Narrative Therapy is non-blaming, respectful and sees people as experts in their own lives. A narrative therapy conversation is influential in working with the person to move away from the often repeated list of difficulties and concerns to consider other ways of viewing what’s happening in their lives.
Bringing descriptions to the fore
In narrative therapy we ask a person how descriptions of them effect their lives and whether those effects fit in with what is important to them. The conversation is externalised, this means the description is separate from the person. So questions might be “How does ADHD work in your life? ”; “How would you describe this ADHD? ”; “Do you have a name for this ADHD? ”; “Are there times when ADHD isn’t around? ”. These conversations create a space between a person and a description so that the person can consider their relationship with that description rather than become that description- a change from being anxious to anxiety being around in your life.
Narrative therapy conversations work to build rich descriptions of the particular details of each person’s experience. It makes no assumptions about what particular descriptions mean. The only way you can know what grief is like for one person is to ask them about it, but it is to ask in a way that gives them more knowledge and expertise in living their life in a way that fits in with their commitments and principles.
We’re not just one story
Narrative Therapy stands against a totalising story that can take over the way a person is viewed and the way a person sees themselves. Totalising stories can become the only conversation that surrounds a person especially when that story presents the person as a problem. Narrative therapy sees lives as multi storied and talks with people about these other stories in their lives, their preferred stories, the history of these stories, the people who would know about these different stories that have been hidden by the totalising stories.
A key principle of narrative therapy is curiosity, asking questions to which we genuinely don’t know the answer. The direction of the conversation is unknown, it is led by the person not by the therapist and the therapist is checking out how the conversation is going for them and whether there is a different question that might be helpful.

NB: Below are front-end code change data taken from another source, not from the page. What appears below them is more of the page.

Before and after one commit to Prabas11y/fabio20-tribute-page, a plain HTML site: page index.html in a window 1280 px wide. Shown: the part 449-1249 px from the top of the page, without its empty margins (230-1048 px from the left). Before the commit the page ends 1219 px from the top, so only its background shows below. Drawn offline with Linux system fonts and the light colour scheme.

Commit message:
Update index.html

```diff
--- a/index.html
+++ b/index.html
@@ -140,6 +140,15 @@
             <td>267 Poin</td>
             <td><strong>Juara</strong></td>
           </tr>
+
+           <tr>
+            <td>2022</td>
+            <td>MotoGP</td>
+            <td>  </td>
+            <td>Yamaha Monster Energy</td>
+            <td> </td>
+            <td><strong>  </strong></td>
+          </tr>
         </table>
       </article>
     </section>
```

Do you work in this way? Would you be interested and linking up with other EPs who do? Would you be interested in finding out more about narrative therapy? Please do comment below.